- [How to complete this task]:
Filter on the word "after": copy each matching line from the listing below.

Data records Block Start

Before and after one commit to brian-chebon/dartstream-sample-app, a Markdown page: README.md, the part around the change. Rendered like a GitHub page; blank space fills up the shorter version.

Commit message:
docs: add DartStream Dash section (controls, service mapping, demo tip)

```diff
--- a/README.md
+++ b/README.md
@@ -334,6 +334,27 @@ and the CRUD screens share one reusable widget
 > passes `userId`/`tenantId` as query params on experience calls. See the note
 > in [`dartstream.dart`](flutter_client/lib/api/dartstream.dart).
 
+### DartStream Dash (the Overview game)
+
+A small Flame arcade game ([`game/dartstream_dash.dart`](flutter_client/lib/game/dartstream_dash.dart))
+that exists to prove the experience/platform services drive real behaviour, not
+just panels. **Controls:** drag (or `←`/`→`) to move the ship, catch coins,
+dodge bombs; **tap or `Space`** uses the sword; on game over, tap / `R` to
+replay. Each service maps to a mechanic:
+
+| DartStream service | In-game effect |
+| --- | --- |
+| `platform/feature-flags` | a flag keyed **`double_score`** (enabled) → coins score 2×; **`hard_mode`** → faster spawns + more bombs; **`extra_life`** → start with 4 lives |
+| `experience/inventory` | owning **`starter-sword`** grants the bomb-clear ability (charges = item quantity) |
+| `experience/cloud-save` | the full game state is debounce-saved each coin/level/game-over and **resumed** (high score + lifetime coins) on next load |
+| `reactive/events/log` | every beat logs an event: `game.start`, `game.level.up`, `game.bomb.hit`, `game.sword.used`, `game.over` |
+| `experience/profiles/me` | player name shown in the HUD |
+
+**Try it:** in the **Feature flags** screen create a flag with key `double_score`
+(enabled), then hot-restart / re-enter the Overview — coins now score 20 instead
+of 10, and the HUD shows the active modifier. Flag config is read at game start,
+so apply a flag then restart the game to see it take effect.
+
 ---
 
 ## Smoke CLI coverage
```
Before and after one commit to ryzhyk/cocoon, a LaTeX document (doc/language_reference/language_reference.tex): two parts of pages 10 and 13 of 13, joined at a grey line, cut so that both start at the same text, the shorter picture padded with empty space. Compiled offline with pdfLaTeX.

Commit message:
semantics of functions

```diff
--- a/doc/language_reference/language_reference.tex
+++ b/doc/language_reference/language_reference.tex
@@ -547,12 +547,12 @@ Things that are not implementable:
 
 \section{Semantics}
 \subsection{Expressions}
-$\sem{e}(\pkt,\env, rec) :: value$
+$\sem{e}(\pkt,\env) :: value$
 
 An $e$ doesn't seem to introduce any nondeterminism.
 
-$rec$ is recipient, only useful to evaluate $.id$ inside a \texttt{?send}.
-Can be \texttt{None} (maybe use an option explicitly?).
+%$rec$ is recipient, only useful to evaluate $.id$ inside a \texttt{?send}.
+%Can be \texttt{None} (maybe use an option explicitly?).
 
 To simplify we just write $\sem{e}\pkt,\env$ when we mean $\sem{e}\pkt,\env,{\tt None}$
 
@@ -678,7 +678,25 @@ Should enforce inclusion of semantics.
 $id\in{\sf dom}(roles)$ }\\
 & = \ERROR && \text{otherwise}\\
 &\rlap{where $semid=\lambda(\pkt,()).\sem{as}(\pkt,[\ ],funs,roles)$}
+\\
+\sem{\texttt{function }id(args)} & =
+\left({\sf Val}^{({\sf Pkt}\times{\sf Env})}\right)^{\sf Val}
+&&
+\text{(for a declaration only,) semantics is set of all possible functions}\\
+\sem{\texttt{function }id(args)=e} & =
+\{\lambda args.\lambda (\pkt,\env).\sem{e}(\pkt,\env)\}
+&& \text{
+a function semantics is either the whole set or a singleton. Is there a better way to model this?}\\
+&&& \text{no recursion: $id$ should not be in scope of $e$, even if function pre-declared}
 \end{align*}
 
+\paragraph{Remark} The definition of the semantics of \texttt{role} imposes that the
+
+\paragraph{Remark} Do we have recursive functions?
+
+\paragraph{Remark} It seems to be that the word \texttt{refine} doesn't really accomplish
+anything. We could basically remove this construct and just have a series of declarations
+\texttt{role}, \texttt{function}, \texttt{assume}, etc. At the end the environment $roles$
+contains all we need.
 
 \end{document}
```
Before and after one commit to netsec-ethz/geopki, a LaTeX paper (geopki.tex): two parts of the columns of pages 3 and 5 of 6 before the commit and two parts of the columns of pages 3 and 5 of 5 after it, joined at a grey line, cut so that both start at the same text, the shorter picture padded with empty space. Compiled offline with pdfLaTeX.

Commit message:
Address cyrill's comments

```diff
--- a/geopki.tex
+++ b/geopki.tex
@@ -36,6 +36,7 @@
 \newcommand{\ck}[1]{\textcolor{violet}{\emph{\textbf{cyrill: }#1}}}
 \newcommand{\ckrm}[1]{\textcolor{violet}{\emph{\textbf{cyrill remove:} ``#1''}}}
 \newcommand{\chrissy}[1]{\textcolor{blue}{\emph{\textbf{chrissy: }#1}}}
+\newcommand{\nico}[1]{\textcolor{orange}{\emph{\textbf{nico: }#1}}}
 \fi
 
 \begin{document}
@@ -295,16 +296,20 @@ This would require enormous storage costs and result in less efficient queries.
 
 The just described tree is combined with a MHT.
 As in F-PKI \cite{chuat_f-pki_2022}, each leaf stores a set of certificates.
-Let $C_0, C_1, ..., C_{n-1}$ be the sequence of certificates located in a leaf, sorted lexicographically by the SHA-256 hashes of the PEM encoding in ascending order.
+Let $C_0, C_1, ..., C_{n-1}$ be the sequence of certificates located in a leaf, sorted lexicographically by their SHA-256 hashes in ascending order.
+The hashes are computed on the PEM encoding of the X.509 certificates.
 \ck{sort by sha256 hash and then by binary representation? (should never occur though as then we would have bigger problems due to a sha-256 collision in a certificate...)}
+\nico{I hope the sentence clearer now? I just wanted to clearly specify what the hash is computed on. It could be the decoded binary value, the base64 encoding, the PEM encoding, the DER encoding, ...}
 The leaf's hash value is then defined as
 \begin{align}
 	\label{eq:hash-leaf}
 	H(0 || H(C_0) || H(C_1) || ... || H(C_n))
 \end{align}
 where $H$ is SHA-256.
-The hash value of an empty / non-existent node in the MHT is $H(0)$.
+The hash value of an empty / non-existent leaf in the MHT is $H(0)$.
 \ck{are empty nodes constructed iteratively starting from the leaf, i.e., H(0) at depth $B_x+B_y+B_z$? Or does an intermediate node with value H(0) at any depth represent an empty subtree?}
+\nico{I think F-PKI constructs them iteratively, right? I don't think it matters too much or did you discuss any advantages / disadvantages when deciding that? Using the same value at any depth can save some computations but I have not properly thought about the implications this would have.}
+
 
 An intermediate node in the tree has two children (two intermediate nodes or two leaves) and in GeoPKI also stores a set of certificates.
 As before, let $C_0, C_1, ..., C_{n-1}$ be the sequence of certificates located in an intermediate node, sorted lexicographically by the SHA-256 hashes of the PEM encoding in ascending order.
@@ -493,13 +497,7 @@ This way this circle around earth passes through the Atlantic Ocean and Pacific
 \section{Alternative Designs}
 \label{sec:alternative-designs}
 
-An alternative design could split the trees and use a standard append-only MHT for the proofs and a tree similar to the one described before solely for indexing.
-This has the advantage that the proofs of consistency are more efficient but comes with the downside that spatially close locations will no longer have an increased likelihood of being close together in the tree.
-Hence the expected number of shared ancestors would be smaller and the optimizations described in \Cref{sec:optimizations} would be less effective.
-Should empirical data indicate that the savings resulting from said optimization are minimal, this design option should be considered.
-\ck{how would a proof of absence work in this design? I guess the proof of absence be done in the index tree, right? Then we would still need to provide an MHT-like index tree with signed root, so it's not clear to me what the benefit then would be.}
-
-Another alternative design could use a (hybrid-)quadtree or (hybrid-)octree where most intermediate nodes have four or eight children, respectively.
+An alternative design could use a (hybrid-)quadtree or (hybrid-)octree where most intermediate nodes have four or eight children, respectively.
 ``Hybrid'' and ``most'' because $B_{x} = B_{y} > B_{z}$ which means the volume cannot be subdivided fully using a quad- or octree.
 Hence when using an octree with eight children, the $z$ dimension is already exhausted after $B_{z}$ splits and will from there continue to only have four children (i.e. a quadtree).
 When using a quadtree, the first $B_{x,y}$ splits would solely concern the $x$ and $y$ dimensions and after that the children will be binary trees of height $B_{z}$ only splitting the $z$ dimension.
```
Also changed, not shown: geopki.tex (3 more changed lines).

Data records Block End

- [Answer box]:
Before and after one commit to brian-chebon/dartstream-sample-app, a Markdown page: README.md, the part around the change. Rendered like a GitHub page; blank space fills up the shorter version.
Before and after one commit to ryzhyk/cocoon, a LaTeX document (doc/language_reference/language_reference.tex): two parts of pages 10 and 13 of 13, joined at a grey line, cut so that both start at the same text, the shorter picture padded with empty space. Compiled offline with pdfLaTeX.
Before and after one commit to netsec-ethz/geopki, a LaTeX paper (geopki.tex): two parts of the columns of pages 3 and 5 of 6 before the commit and two parts of the columns of pages 3 and 5 of 5 after it, joined at a grey line, cut so that both start at the same text, the shorter picture padded with empty space. Compiled offline with pdfLaTeX.
 Hence when using an octree with eight children, the $z$ dimension is already exhausted after $B_{z}$ splits and will from there continue to only have four children (i.e. a quadtree).
 When using a quadtree, the first $B_{x,y}$ splits would solely concern the $x$ and $y$ dimensions and after that the children will be binary trees of height $B_{z}$ only splitting the $z$ dimension.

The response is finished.